This game would just get wilder. Trailing by two halfway through the game, Brandon Richardson -- who would total eight postseason goals -- begun the comeback by cashing in on assists from Cichy and Shane Berschbach with 7:54 left in the second. With 4:26 left, Ben Albertson converted an assist from Garrett Kennedy to tie the game. It took just 94 seconds for the Ice to take the lead, as their top line converted. Brent Gwidt cashed in on an assist from NHL prospect Stanislav Galiev.
Suddenly, a bleak two-goal deficit was a 4-3 lead late in the second.
Nilsson-Roos scored just 44 seconds after Gwidt's goal to tie the game.
The Ice's Brett Bennett had carried the team much of the year. Mike Johnson had led a pretty solid Cedar Rapids attack. Whichever goaltender came up biggest in the third period would win.
But it belonged to the offenses. A heavyweight boxing match had broken out.
The Ice needed just 2:04 to build a two-goal lead, as Richardson put the visitors ahead with his second goal of the game -- assisted by Anthony Bitetto, who would become an Ice hero in the same rink in the same Game 5 situation a year later. Exactly one minute later, Richardson fed Will MacDonald for a goal.
Johnson stayed in net for Cedar Rapids. His team would come back. For the third time, an Ice goal was answered within a minute, thanks to Kyle Flanigan's tally.
Yet, the Ice kept trying to hold onto the lead. Finally, Seidel broke through -- assisted by Flanigan -- and with 8:37 left, the game was tied.
Who was going to be a hero? The game had already seen the lead swap hands twice, both teams rally from two-goal deficits, and two pretty good goaltenders getting shelled by great offenses who weren't willing to see their seasons end.
Torey Krug became the answer.
With 15 seconds left, a play started by Cichy ended up with the puck on Shane Berschbach's stick. Krug ended up poking the puck past Johnson. Suddenly, the scoreboard showed a 7-6 Ice lead and just a quarter of a minute left.
It wasn't an overtime goal, but it might as well have been. The final seconds ran out. The Ice had survived one of the wildest playoff series in recent USHL memory.
Krug had a pretty good day prior to the goal -- four shots, +3, but his blast was icing on the cake. It would be his only goal of the postseason, but he would have a big playoff with six assists.

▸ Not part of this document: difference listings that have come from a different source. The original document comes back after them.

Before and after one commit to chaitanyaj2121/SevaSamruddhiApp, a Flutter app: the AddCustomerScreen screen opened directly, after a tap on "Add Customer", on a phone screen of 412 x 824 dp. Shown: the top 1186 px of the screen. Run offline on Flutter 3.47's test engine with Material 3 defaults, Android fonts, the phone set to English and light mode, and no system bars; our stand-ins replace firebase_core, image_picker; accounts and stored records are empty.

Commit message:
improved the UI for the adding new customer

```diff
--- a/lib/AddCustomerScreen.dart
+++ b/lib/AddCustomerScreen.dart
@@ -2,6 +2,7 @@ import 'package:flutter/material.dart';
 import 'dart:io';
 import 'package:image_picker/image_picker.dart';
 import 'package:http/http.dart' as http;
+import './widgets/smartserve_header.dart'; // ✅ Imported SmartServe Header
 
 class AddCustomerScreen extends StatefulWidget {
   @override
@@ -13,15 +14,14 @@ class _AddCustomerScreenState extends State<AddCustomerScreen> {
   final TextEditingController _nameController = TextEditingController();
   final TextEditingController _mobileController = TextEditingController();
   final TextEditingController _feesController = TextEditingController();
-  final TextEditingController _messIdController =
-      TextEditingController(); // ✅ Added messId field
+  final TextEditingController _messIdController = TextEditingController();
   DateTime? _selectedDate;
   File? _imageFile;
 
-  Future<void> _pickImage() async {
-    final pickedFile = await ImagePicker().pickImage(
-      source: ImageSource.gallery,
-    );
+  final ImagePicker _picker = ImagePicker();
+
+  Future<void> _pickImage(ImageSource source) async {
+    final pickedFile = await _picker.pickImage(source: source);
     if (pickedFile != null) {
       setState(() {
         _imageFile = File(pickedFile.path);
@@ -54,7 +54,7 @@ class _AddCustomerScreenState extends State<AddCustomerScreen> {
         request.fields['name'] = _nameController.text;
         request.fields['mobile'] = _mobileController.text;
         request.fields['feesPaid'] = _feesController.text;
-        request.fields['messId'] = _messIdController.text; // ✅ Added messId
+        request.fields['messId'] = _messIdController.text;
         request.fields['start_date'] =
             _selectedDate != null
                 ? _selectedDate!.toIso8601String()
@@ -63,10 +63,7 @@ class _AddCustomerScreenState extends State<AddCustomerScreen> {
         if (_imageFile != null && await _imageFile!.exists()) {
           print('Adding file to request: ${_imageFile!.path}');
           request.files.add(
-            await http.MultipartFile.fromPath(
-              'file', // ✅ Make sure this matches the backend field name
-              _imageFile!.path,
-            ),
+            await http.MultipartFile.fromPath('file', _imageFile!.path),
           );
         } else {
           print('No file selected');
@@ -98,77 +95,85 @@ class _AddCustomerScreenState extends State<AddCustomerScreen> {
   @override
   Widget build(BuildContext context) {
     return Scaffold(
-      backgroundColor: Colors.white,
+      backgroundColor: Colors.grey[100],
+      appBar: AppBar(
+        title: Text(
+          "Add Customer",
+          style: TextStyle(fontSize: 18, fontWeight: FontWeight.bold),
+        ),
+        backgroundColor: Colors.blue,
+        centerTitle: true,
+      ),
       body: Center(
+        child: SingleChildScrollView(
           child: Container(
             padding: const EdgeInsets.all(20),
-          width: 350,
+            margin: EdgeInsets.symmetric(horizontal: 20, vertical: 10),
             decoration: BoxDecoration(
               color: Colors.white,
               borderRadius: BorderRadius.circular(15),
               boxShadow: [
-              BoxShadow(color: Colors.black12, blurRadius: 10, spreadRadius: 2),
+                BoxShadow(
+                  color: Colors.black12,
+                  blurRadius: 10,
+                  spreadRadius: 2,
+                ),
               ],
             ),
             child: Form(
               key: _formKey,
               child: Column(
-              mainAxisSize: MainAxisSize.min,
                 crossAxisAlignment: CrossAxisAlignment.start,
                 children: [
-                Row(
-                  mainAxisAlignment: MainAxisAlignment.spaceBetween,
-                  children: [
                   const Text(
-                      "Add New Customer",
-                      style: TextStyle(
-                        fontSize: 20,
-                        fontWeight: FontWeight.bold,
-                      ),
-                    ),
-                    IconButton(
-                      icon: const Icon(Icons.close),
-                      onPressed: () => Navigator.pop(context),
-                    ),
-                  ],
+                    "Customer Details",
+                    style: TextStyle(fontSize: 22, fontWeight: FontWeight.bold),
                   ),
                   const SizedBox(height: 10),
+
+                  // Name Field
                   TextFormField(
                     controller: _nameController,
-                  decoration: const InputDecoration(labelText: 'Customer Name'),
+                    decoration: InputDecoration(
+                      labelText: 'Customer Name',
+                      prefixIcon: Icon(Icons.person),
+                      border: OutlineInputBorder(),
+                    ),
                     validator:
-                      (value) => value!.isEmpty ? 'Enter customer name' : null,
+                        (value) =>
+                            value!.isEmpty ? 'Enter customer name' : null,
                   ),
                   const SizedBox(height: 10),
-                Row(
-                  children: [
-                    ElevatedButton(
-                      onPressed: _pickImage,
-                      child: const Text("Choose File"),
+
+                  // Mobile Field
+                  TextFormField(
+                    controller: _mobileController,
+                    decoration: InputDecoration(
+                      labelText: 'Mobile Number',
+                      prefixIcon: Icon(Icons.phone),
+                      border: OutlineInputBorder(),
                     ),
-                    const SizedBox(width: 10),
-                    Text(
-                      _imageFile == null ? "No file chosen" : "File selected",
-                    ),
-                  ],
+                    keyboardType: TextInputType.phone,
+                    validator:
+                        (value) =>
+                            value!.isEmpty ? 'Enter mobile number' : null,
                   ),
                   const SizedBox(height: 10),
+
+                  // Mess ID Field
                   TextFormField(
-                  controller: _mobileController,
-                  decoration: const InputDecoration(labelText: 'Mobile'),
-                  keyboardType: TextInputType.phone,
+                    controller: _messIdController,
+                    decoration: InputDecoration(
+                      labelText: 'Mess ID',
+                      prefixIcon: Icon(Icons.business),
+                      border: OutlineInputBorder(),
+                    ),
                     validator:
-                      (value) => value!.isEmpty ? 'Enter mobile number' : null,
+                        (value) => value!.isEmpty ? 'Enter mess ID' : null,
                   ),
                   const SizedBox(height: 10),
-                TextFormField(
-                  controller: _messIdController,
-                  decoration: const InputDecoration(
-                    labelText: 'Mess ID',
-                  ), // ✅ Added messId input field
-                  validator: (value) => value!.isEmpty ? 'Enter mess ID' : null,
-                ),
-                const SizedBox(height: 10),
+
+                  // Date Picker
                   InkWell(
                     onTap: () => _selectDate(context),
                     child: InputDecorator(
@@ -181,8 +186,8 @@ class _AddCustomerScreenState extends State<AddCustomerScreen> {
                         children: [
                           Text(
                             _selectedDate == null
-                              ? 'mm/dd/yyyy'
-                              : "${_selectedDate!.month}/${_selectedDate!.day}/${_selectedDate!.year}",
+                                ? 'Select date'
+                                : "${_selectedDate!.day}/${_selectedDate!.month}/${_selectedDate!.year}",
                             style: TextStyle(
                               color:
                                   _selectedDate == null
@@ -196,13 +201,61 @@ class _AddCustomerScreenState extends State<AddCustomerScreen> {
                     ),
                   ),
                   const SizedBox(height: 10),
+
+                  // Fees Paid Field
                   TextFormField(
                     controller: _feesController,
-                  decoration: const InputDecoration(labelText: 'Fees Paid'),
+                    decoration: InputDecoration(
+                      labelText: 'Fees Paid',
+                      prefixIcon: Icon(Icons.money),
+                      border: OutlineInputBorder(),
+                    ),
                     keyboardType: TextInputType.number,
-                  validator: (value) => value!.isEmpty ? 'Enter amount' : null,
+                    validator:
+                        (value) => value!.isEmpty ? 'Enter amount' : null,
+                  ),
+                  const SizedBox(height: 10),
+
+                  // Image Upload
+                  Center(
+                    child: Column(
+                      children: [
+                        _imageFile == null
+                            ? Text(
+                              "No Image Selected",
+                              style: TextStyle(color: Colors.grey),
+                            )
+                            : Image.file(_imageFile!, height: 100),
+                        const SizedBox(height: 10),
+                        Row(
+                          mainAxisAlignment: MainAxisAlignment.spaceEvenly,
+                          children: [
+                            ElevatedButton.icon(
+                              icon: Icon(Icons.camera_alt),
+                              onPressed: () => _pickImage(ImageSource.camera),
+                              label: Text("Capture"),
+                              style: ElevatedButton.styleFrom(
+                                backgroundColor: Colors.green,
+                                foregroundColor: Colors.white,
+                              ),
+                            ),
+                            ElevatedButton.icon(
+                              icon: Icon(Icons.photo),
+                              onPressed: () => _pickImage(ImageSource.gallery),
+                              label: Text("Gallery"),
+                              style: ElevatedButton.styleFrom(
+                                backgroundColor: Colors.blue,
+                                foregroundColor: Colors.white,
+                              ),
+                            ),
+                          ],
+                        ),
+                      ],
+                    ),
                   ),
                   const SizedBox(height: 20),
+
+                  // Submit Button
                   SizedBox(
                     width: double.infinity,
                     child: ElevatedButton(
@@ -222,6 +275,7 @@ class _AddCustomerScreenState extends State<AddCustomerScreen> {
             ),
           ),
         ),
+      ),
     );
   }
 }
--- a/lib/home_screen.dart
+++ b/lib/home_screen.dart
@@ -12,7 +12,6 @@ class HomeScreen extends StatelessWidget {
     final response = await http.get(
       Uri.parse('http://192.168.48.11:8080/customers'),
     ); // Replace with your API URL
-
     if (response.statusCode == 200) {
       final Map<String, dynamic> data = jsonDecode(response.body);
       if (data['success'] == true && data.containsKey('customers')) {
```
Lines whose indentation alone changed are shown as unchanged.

Suddenly, Cedar Rapids' quest was over. Suddenly, the Ice were headed to Green Bay to take on the top-seeded Gamblers. The Ice would win that series in four games, and then go on to beat Fargo in four games to win the Clark Cup. The championship wouldn't have happened without Krug's heroics.
A lot of championship runs have the early "close shave." For the Ice, trailing by two goals in the first period of a clinching game, losing a two-goal lead in the third and rallying to hold on in the other team's building was the character test that sprung a championship run.
Boxscore: April 18, 2009 at Cedar Rapids Ice Arena
CR-Seidel 2 (Rowe, Bergman), 13:21 (pp)
IND-Cichy 3 (Richardson), 15:28 (pp)
CR-Flanagan 5 (Costello), 15:54
CR-Nilsson-Roos 2 (Robinson), 18:48 (pp)
Penalties: Aneloski (C) high-sticking, 4:58; Blakey (I) hooking, 13:07; Aneloski (C) holding, 13:35; Blakey (I) interference, 17:10
IND-Richardson 3 (Cichy, Berschbach), 12:06
IND-Albertson 3 (Kennedy), 16:34
IND-Gwidt 4 (Galiev), 18:08
CR-Nilsson-Roos 3 (unassisted), 18:52
Penalties: Donovan (C) holding, 8:36
IND-Richardson 4 (Bitetto), 1:04
IND-MacDonald 1 (Richardson, Gwidt), 2:04
CR-Flanagan 6 (Lynch), 3:00
CR-Seidel 3 (Flanagan), 11:23
IND-Krug 1 (Berschbach, Cichy), 19:45
Shots on goal: IND 14-17-8 -- 39 (Johnson 32 saves); CR 11-12-10 -- 33 (Bennett 27 saves)
Power play: IND 1-3, CR 2-2
Officials: R-Curtis Marouelli, L-Aaron Mills, Judson Ritter